→ What this task involves
Output each of the entries exactly, skipping every picture they contain.

☆ ☆ ☆ ☆ ☆ ☆ ☆

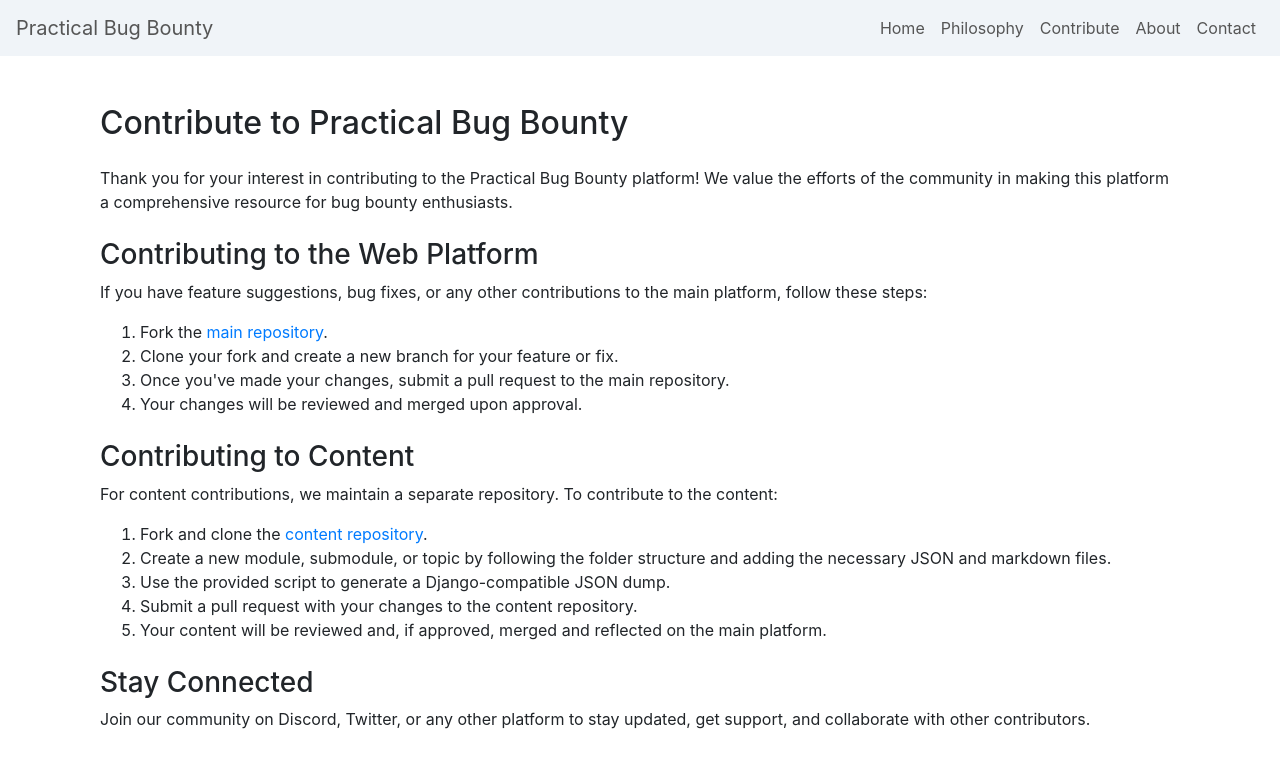
After one commit to PatrikFehrenbach/practical-bug-bounty, a Django app: page /contribute/ in a window 1280 px wide. The commit adds this page. Shown: the top 768 px of the page. Run offline with Django 4.2, Linux system fonts and the light colour scheme; some libraries are stand-ins or nearby versions.

Commit message:
new changes

```diff
--- a/bugbountytube/templates/base.html
+++ b/bugbountytube/templates/base.html
@@ -35,10 +35,13 @@
     <div class="collapse navbar-collapse" id="navbarNav">
         <ul class="navbar-nav ml-auto">
             <li class="nav-item active">
-                <a class="nav-link soft-text" href="#">Home</a>
+                <a class="nav-link soft-text" href="/">Home</a>
             </li>
             <li class="nav-item">
-                <a class="nav-link soft-text" href="#">All Courses</a>
+                <a class="nav-link soft-text" href="/philosophy">Philosophy</a>
+            </li>
+            <li class="nav-item">
+                <a class="nav-link soft-text" href="/contribute">Contribute</a>
             </li>
             <li class="nav-item">
                 <a class="nav-link soft-text" href="#">About</a>
--- /dev/null
+++ b/bugbountytube/templates/contribute.html
@@ -0,0 +1,47 @@
+{% extends "base.html" %}
+
+{% block content %}
+
+<div class="container">
+    <h2 class="mt-5 mb-4">Contribute to Practical Bug Bounty</h2>
+    <p>
+        Thank you for your interest in contributing to the Practical Bug Bounty platform! We value the efforts of the community in making this platform a comprehensive resource for bug bounty enthusiasts.
+    </p>
+
+    <section class="mt-4">
+        <h3>Contributing to the Web Platform</h3>
+        <p>
+            If you have feature suggestions, bug fixes, or any other contributions to the main platform, follow these steps:
+        </p>
+        <ol>
+            <li>Fork the <a href="https://github.com/PatrikFehrenbach/practical-bug-bounty" target="_blank">main repository</a>.</li>
+            <li>Clone your fork and create a new branch for your feature or fix.</li>
+            <li>Once you've made your changes, submit a pull request to the main repository.</li>
+            <li>Your changes will be reviewed and merged upon approval.</li>
+        </ol>
+    </section>
+
+    <section class="mt-4">
+        <h3>Contributing to Content</h3>
+        <p>
+            For content contributions, we maintain a separate repository. To contribute to the content:
+        </p>
+        <ol>
+            <li>Fork and clone the <a href="https://github.com/PatrikFehrenbach/practical-bug-bounty-content" target="_blank">content repository</a>.</li>
+            <li>Create a new module, submodule, or topic by following the folder structure and adding the necessary JSON and markdown files.</li>
+            <li>Use the provided script to generate a Django-compatible JSON dump.</li>
+            <li>Submit a pull request with your changes to the content repository.</li>
+            <li>Your content will be reviewed and, if approved, merged and reflected on the main platform.</li>
+        </ol>
+    </section>
+
+    <section class="mt-4">
+        <h3>Stay Connected</h3>
+        <p>
+            Join our community on Discord, Twitter, or any other platform to stay updated, get support, and collaborate with other contributors.
+        </p>
+        <!-- Add social media or community links here if available -->
+    </section>
+</div>
+
+{% endblock %}
--- a/bugbountytube/videos/urls.py
+++ b/bugbountytube/videos/urls.py
@@ -3,6 +3,8 @@
 
 urlpatterns = [
     path('', views.index, name='index'),
+    path('contribute/', views.contribute, name='contribute'),
+    path('philosophy/', views.philosophy, name='philosophy'),
 #    path('category/<int:category_id>/', views.category_videos, name='category_videos'),
 
 ]
--- a/bugbountytube/videos/views.py
+++ b/bugbountytube/videos/views.py
@@ -14,6 +14,14 @@
         'feedback_message': feedback_message
     })
 
+def contribute(request):
+
+    return render(request, 'contribute.html')
+
+
+def philosophy(request):
+
+    return render(request, 'philosophy.html')
 
 
 def extract_video_id_from_url(url):
```
Also changed, not shown: bugbountytube/templates/philosophy.html (added, +41 -0 lines).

☆ ☆ ☆ ☆ ☆ ☆ ☆

→ Answer to this exercise
After one commit to PatrikFehrenbach/practical-bug-bounty, a Django app: page /contribute/ in a window 1280 px wide. The commit adds this page. Shown: the top 768 px of the page. Run offline with Django 4.2, Linux system fonts and the light colour scheme; some libraries are stand-ins or nearby versions.

Commit message:
new changes

```diff
--- a/bugbountytube/templates/base.html
+++ b/bugbountytube/templates/base.html
@@ -35,10 +35,13 @@
     <div class="collapse navbar-collapse" id="navbarNav">
         <ul class="navbar-nav ml-auto">
             <li class="nav-item active">
-                <a class="nav-link soft-text" href="#">Home</a>
+                <a class="nav-link soft-text" href="/">Home</a>
             </li>
             <li class="nav-item">
-                <a class="nav-link soft-text" href="#">All Courses</a>
+                <a class="nav-link soft-text" href="/philosophy">Philosophy</a>
+            </li>
+            <li class="nav-item">
+                <a class="nav-link soft-text" href="/contribute">Contribute</a>
             </li>
             <li class="nav-item">
                 <a class="nav-link soft-text" href="#">About</a>
--- /dev/null
+++ b/bugbountytube/templates/contribute.html
@@ -0,0 +1,47 @@
+{% extends "base.html" %}
+
+{% block content %}
+
+<div class="container">
+    <h2 class="mt-5 mb-4">Contribute to Practical Bug Bounty</h2>
+    <p>
+        Thank you for your interest in contributing to the Practical Bug Bounty platform! We value the efforts of the community in making this platform a comprehensive resource for bug bounty enthusiasts.
+    </p>
+
+    <section class="mt-4">
+        <h3>Contributing to the Web Platform</h3>
+        <p>
+            If you have feature suggestions, bug fixes, or any other contributions to the main platform, follow these steps:
+        </p>
+        <ol>
+            <li>Fork the <a href="https://github.com/PatrikFehrenbach/practical-bug-bounty" target="_blank">main repository</a>.</li>
+            <li>Clone your fork and create a new branch for your feature or fix.</li>
+            <li>Once you've made your changes, submit a pull request to the main repository.</li>
+            <li>Your changes will be reviewed and merged upon approval.</li>
+        </ol>
+    </section>
+
+    <section class="mt-4">
+        <h3>Contributing to Content</h3>
+        <p>
+            For content contributions, we maintain a separate repository. To contribute to the content:
+        </p>
+        <ol>
+            <li>Fork and clone the <a href="https://github.com/PatrikFehrenbach/practical-bug-bounty-content" target="_blank">content repository</a>.</li>
+            <li>Create a new module, submodule, or topic by following the folder structure and adding the necessary JSON and markdown files.</li>
+            <li>Use the provided script to generate a Django-compatible JSON dump.</li>
+            <li>Submit a pull request with your changes to the content repository.</li>
+            <li>Your content will be reviewed and, if approved, merged and reflected on the main platform.</li>
+        </ol>
+    </section>
+
+    <section class="mt-4">
+        <h3>Stay Connected</h3>
+        <p>
+            Join our community on Discord, Twitter, or any other platform to stay updated, get support, and collaborate with other contributors.
+        </p>
+        <!-- Add social media or community links here if available -->
+    </section>
+</div>
+
+{% endblock %}
--- a/bugbountytube/videos/urls.py
+++ b/bugbountytube/videos/urls.py
@@ -3,6 +3,8 @@
 
 urlpatterns = [
     path('', views.index, name='index'),
+    path('contribute/', views.contribute, name='contribute'),
+    path('philosophy/', views.philosophy, name='philosophy'),
 #    path('category/<int:category_id>/', views.category_videos, name='category_videos'),
 
 ]
--- a/bugbountytube/videos/views.py
+++ b/bugbountytube/videos/views.py
@@ -14,6 +14,14 @@
         'feedback_message': feedback_message
     })
 
+def contribute(request):
+
+    return render(request, 'contribute.html')
+
+
+def philosophy(request):
+
+    return render(request, 'philosophy.html')
 
 
 def extract_video_id_from_url(url):
```
Also changed, not shown: bugbountytube/templates/philosophy.html (added, +41 -0 lines).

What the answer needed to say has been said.